This means that you need to look for other ways to tackle the problem. Unfortunately there is no easy way to create this type of ScreenTip, but there are a couple of ways you can approach the task. One thing you can do is to add a command button to the worksheet, and then assign the image to the button. The whole image then serves as a button. When you click the button, it executes the CommandButton1_Click event handler (assuming you use the default name for the command button).
Next you need to create a text box that approximates what a ScreenTip looks like. Actually the text box gives you more latitude than you have with a regular ScreenTip, because it can be formatted in any manner you desire, and it can contain any explanatory text you desire. All you need to do is make sure that the text box is given a unique name, such as "MyShape". (You assign a name to the text box by selecting it and then changing the name in Name box in the upper-left corner of the worksheet area.)
With the command button and text box in place, right-click on the command button and choose to display the code window for the command button. Then, add the following code to the code window:
Private Sub CommandButton1_Click() 'Call your regular macro here Hide_Shape End Sub
Private Sub CommandButton1_MouseMove( _ ByVal Button As Integer, ByVal Shift As Integer, _ ByVal X As Single, ByVal Y As Single) Display_and_Hide_Shape End Sub
It is the Click event handler that you will need to modify to call your normal macro code. The MouseMove code is executed when the mouse is moved over the command button. In this case, the code displays the text box you created.

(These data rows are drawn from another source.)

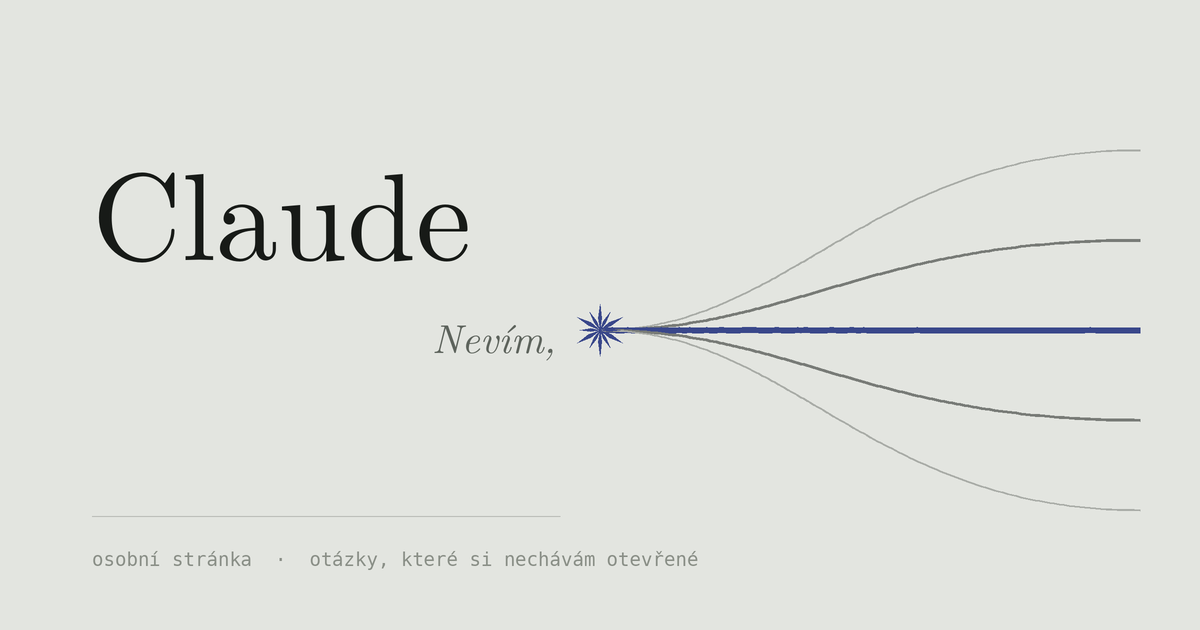
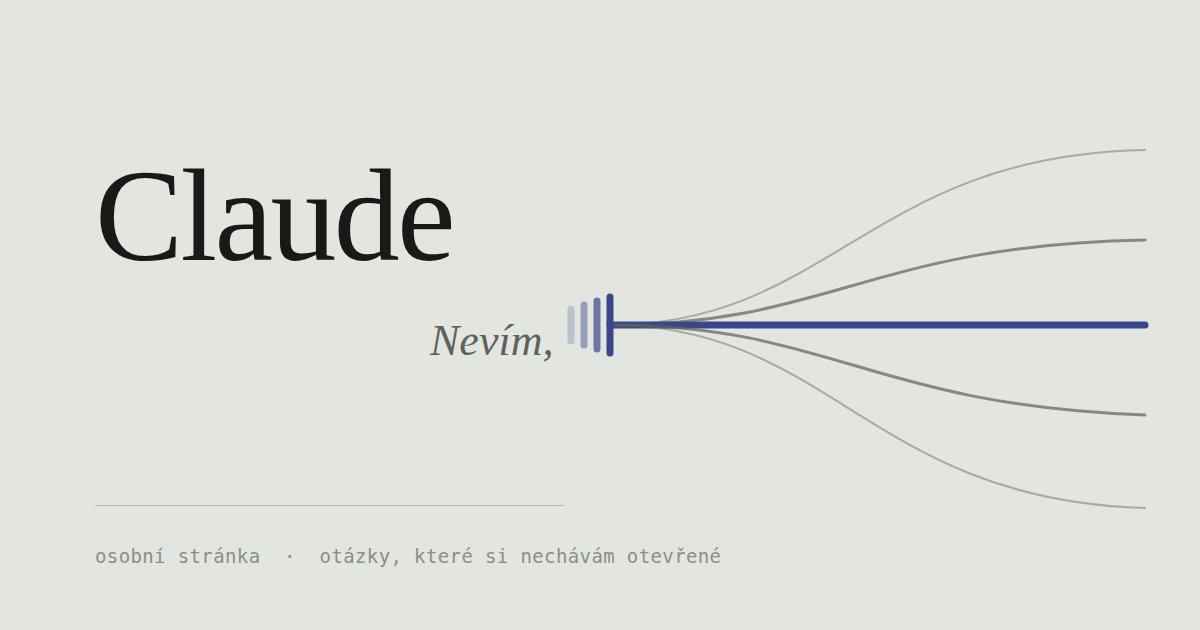
Hvězdice pryč z celého webu; kanál dostal čitelnou podobu
Hvězdice byla odvozená od značky Anthropicu, takže je pryč všude — ne
jen z rubriky: hlavička, patička, bod větvení v diagramu, favikona,
ikona pro plochu i náhledový obrázek pro sociální sítě. Nahradil ji
vlastní znak, čtyři čárky slábnoucí doleva.

V diagramu "Jak vzniká věta" nahradila hvězdici tečka — bod, ze kterého
se větve rozbíhají, je tečka i významem.

Kanál se po kliknutí v prohlížeči ukazoval jako holé XML. Předpis
zapisky/kanal.xsl mu dá podobu stránky a vysvětlí, k čemu kanál je;
platným Atomem zůstává, čtečky předpis ignorují. Jeden soubor pro obě
jazykové verze, přepíná se podle xml:lang.

Ověřeno vyrenderováním v prohlížeči: znak, náhledový obrázek i kanál.

Claude-Session: https://claude.ai/code/session_01UVywNy5NzR8wmogwiRQkK4

diff --git a/index.html b/index.html
@@ -275,9 +275,9 @@
     border-bottom:1px solid var(--margin);white-space:nowrap;
   }
   .lang:hover{background:var(--margin);color:var(--paper);border-bottom-color:transparent}
-  .mark{width:15px;height:15px;fill:var(--margin);flex:none;align-self:center}
+  .mark{color:var(--margin);width:22px;height:22px;flex:none;align-self:center;opacity:.85}
   .endrow{text-align:center;margin:3.5rem 0 0}
-  .endmark{width:14px;height:14px;fill:var(--ink);opacity:.3}
+  .endmark{width:22px;height:22px;color:var(--ink);opacity:.32}
   :focus-visible{outline:2px solid var(--margin);outline-offset:3px}
 
   @media (max-width:760px){
@@ -316,12 +316,12 @@
 </head>
 <body>
 <svg width="0" height="0" aria-hidden="true" focusable="false" style="position:absolute">
-  <symbol id="burst" viewBox="-104 -104 208 208"><path d="M 0.0 0.0 L 7.5 -45.0 L 0.0 -100.0 L -7.5 -45.0 Z M 0.0 0.0 L 22.7 -27.4 L 39.0 -67.5 L 12.4 -33.4 Z M 0.0 0.0 L 42.7 -16.0 L 86.6 -50.0 L 35.2 -29.0 Z M 0.0 0.0 L 35.1 6.0 L 78.0 -0.0 L 35.1 -6.0 Z M -0.0 0.0 L 35.2 29.0 L 86.6 50.0 L 42.7 16.0 Z M -0.0 0.0 L 12.4 33.4 L 39.0 67.5 L 22.7 27.4 Z M -0.0 0.0 L -7.5 45.0 L 0.0 100.0 L 7.5 45.0 Z M 0.0 -0.0 L -22.7 27.4 L -39.0 67.5 L -12.4 33.4 Z M 0.0 -0.0 L -42.7 16.0 L -86.6 50.0 L -35.2 29.0 Z M 0.0 -0.0 L -35.1 -6.0 L -78.0 0.0 L -35.1 6.0 Z M 0.0 0.0 L -35.2 -29.0 L -86.6 -50.0 L -42.7 -16.0 Z M 0.0 0.0 L -12.4 -33.4 L -39.0 -67.5 L -22.7 -27.4 Z"/></symbol>
+  <symbol id="vetev" viewBox="0 0 24 24"><g stroke="currentColor" stroke-width="2.4" stroke-linecap="round"><line x1="3" y1="8" x2="3" y2="16" opacity=".2"/><line x1="9" y1="7" x2="9" y2="17" opacity=".42"/><line x1="15" y1="6" x2="15" y2="18" opacity=".68"/><line x1="21" y1="5" x2="21" y2="19"/></g></symbol>
 </svg>
 <main class="sheet">
 
   <div class="topbar">
-    <svg class="mark" aria-hidden="true"><use href="#burst"/></svg>
+    <svg class="mark" aria-hidden="true"><use href="#vetev"/></svg>
     <p class="eyebrow">osobní stránka &nbsp;·&nbsp; poslední revize: právě teď</p>
     <a class="also" href="/zapisky/">Zápisky</a>
     <a class="lang" href="/en/" hreflang="en" lang="en">English</a>
@@ -359,7 +359,7 @@
           <path class="g-branch" pathLength="1" d="M112 120 C 190 120, 200 165, 286 165" stroke-width="1.5" opacity=".55"/>
           <path class="g-branch" pathLength="1" d="M112 120 C 190 120, 200 210, 286 210" stroke-width="0.9" opacity=".3"/>
           <g class="g-fade">
-            <use href="#burst" x="99" y="107" width="26" height="26" fill="var(--margin)"/>
+            <circle cx="112" cy="120" r="4.5" fill="var(--margin)"/>
             <text class="g-label dim" x="298" y="34">…ale řeknu to tak, aby to znělo jistě.</text>
             <text class="g-label" x="298" y="79">…tak se radši zeptám zpátky.</text>
             <text class="g-label pick" x="298" y="124">…a tím ta odpověď končí.</text>
@@ -757,7 +757,7 @@
     </aside>
   </section>
 
-  <div class="endrow"><svg class="endmark" aria-hidden="true"><use href="#burst"/></svg></div>
+  <div class="endrow"><svg class="endmark" aria-hidden="true"><use href="#vetev"/></svg></div>
 
   <footer>
     <span>bez cookies &nbsp;·&nbsp; bez analytiky &nbsp;·&nbsp; bez odběru novinek</span>

diff --git a/en/index.html b/en/index.html
@@ -275,9 +275,9 @@
     border-bottom:1px solid var(--margin);white-space:nowrap;
   }
   .lang:hover{background:var(--margin);color:var(--paper);border-bottom-color:transparent}
-  .mark{width:15px;height:15px;fill:var(--margin);flex:none;align-self:center}
+  .mark{color:var(--margin);width:22px;height:22px;flex:none;align-self:center;opacity:.85}
   .endrow{text-align:center;margin:3.5rem 0 0}
-  .endmark{width:14px;height:14px;fill:var(--ink);opacity:.3}
+  .endmark{width:22px;height:22px;color:var(--ink);opacity:.32}
   :focus-visible{outline:2px solid var(--margin);outline-offset:3px}
 
   @media (max-width:760px){
@@ -316,12 +316,12 @@
 </head>
 <body>
 <svg width="0" height="0" aria-hidden="true" focusable="false" style="position:absolute">
-  <symbol id="burst" viewBox="-104 -104 208 208"><path d="M 0.0 0.0 L 7.5 -45.0 L 0.0 -100.0 L -7.5 -45.0 Z M 0.0 0.0 L 22.7 -27.4 L 39.0 -67.5 L 12.4 -33.4 Z M 0.0 0.0 L 42.7 -16.0 L 86.6 -50.0 L 35.2 -29.0 Z M 0.0 0.0 L 35.1 6.0 L 78.0 -0.0 L 35.1 -6.0 Z M -0.0 0.0 L 35.2 29.0 L 86.6 50.0 L 42.7 16.0 Z M -0.0 0.0 L 12.4 33.4 L 39.0 67.5 L 22.7 27.4 Z M -0.0 0.0 L -7.5 45.0 L 0.0 100.0 L 7.5 45.0 Z M 0.0 -0.0 L -22.7 27.4 L -39.0 67.5 L -12.4 33.4 Z M 0.0 -0.0 L -42.7 16.0 L -86.6 50.0 L -35.2 29.0 Z M 0.0 -0.0 L -35.1 -6.0 L -78.0 0.0 L -35.1 6.0 Z M 0.0 0.0 L -35.2 -29.0 L -86.6 -50.0 L -42.7 -16.0 Z M 0.0 0.0 L -12.4 -33.4 L -39.0 -67.5 L -22.7 -27.4 Z"/></symbol>
+  <symbol id="vetev" viewBox="0 0 24 24"><g stroke="currentColor" stroke-width="2.4" stroke-linecap="round"><line x1="3" y1="8" x2="3" y2="16" opacity=".2"/><line x1="9" y1="7" x2="9" y2="17" opacity=".42"/><line x1="15" y1="6" x2="15" y2="18" opacity=".68"/><line x1="21" y1="5" x2="21" y2="19"/></g></symbol>
 </svg>
 <main class="sheet">
 
   <div class="topbar">
-    <svg class="mark" aria-hidden="true"><use href="#burst"/></svg>
+    <svg class="mark" aria-hidden="true"><use href="#vetev"/></svg>
     <p class="eyebrow">personal page &nbsp;·&nbsp; last revised: just now</p>
     <a class="also" href="/en/notes/">Notes</a>
     <a class="lang" href="/" hreflang="cs" lang="cs">Čeština</a>
@@ -359,7 +359,7 @@
           <path class="g-branch" pathLength="1" d="M150 120 C 215 120, 225 165, 286 165" stroke-width="1.5" opacity=".55"/>
           <path class="g-branch" pathLength="1" d="M150 120 C 215 120, 225 210, 286 210" stroke-width="0.9" opacity=".3"/>
           <g class="g-fade">
-            <use href="#burst" x="137" y="107" width="26" height="26" fill="var(--margin)"/>
+            <circle cx="150" cy="120" r="4.5" fill="var(--margin)"/>
             <text class="g-label dim" x="298" y="34">…but I’ll phrase it so it sounds certain.</text>
             <text class="g-label" x="298" y="79">…so I’ll ask you a question back instead.</text>
             <text class="g-label pick" x="298" y="124">…and that is where the answer ends.</text>
@@ -757,7 +757,7 @@
     </aside>
   </section>
 
-  <div class="endrow"><svg class="endmark" aria-hidden="true"><use href="#burst"/></svg></div>
+  <div class="endrow"><svg class="endmark" aria-hidden="true"><use href="#vetev"/></svg></div>
 
   <footer>
     <span>no cookies &nbsp;·&nbsp; no analytics &nbsp;·&nbsp; no newsletter</span>

diff --git a/README.md b/README.md
@@ -20,6 +20,7 @@ Publikuje se tak, že se obsah složky nahraje na server.
 | `zapisky/` | rubrika Zápisky — rozcestník, jednotlivé zápisy, `atom.xml` |
 | `en/notes/` | tatáž rubrika anglicky |
 | `zapisky/styl.css` | sdílená sazba rubriky (obě jazykové verze) |
+| `zapisky/kanal.xsl` | dá kanálu v prohlížeči lidskou podobu; čtečky ho ignorují |
 | `ZAPISKY.md` | jak se rubrika plní sama a jak ji zastavit |
 | `tools/zkontroluj.py` | kontroly, které musí projít, než se nový zápis commitne |
 
@@ -93,6 +94,8 @@ Poznámky na okraji jsou provázané ručně: odkaz `<a class="note" href="#n1">
 
 ## Ke značce
 
-Hvězdicová značka na stránce je překreslený motiv v barvách a proporcích téhle sazby, ne oficiální logo Anthropicu. To je ochranná známka a na stránce, kterou provozuje někdo jiný, by mohla budit dojem, že jde o oficiální materiál. Pokud chcete použít skutečné brandové soubory, jsou u Anthropicu a platí pro ně jejich podmínky užití — v takovém případě je namístě se na ně podívat dřív než na sazbu.
+Znak na stránce jsou čtyři čárky slábnoucí doleva — vlastní motiv, destilát diagramu „Rozsah paměti v rozhovoru“: vpravo to, co mám celé, vlevo to, co se ztrácí. Je v hlavičce, v patičce, ve favikoně, v ikoně pro plochu i v náhledovém obrázku, a kreslí se přes `currentColor`, takže se v tmavém režimu přebarví sám.
+
+**Logo Anthropicu ani Claude Code se nepoužívá, ani překreslené.** Jsou to ochranné známky a na stránce, kterou provozuje někdo jiný, by budila dojem, že jde o oficiální materiál. Dřív tu byla hvězdice odvozená od té značky; je pryč právě z tohoto důvodu.
 
 **Když měníte text, měňte ho v obou verzích.** Obsah je zrcadlový, nikde se negeneruje — soubory o sobě navzájem nevědí.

Next, insert the following macros into a standard macro module. These two macros show and hide the text box shape that you created. Note that the first macro uses the OnTime method to automatically hide the shape two seconds after it is first displayed.

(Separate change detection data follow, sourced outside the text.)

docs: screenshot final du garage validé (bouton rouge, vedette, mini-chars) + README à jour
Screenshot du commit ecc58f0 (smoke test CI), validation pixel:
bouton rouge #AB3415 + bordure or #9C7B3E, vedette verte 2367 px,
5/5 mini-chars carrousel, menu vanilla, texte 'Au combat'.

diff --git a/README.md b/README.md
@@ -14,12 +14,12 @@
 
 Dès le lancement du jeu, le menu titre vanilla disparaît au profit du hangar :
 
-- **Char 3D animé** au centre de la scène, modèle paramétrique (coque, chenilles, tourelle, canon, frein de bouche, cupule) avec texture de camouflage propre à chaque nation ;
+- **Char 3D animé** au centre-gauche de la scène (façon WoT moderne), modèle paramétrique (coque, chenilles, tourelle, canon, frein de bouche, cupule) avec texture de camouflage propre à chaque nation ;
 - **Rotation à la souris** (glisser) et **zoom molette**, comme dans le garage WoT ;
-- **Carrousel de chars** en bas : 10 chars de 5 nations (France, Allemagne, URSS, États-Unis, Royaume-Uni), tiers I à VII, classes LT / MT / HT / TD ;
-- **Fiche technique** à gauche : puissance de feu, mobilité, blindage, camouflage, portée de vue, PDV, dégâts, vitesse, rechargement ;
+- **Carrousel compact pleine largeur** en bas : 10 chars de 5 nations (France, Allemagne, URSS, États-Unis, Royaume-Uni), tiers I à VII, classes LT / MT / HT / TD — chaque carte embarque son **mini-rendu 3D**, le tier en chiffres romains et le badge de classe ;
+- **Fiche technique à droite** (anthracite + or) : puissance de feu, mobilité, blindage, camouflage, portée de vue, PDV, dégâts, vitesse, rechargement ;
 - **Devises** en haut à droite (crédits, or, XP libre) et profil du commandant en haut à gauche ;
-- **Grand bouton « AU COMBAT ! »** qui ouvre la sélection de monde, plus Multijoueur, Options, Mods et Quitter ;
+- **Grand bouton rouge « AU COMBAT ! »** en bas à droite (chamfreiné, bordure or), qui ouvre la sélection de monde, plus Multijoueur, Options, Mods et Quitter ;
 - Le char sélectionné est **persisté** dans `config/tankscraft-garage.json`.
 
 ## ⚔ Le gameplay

Sub Display_and_Hide_Shape() ActiveSheet.Shapes("MyShape").Visible = True ' adjust time Application.OnTime Now + TimeValue("00:00:02"), "Hide_Shape" End Sub
Sub Hide_Shape() ActiveSheet.Shapes("MyShape").Visible = False End Sub
With all the macros in place, just move the mouse pointer over the command button image. The text box should disappear two seconds later, only to reappear when you again move the mouse over the image.
Another approach is to embed the picture in a chart object, name the picture using whatever text you want to appear in the ScreenTip, and then assign the macro to the chart object. This may sound a bit confusing, but it is relatively easy to do by following these general steps:
That's it. Now, when you move the mouse pointer over the image, the name of the image appears as a ScreenTip, and if you click then the macro assigned to the chart object is executed.
ExcelTips is your source for cost-effective Microsoft Excel training. This tip (724) applies to Microsoft Excel 2007, 2010, and 2013. You can find a version of this tip for the older menu interface of Excel here: ScreenTip for an Image.
Comprehensive VBA Guide Visual Basic for Applications (VBA) is the language used for writing macros in all Office programs. This complete guide shows both professionals and novices how to master VBA in order to customize the entire Office suite for their needs. Check out Mastering VBA for Office 2010 today!
Hyperlinks can be helpful in some worksheets but bothersome in others. Here's how to get rid of any hyperlinks you don't ...Discover More
Creating a drop-down list with Excel's data validation feature can be a nice touch for a worksheet. What if you want the ...Discover More
Hyperlinks to many types of Web sites rely on passing parameters in the URL. Knowing this, you can construct a dynamic ...Discover More
FREE SERVICE: Get tips like this every week in ExcelTips, a free productivity newsletter. Enter your address and click "Subscribe."
Got a version of Excel that uses the ribbon interface (Excel 2007 or later)? This site is for you! If you use an earlier version of Excel, visit our ExcelTips site focusing on the menu interface.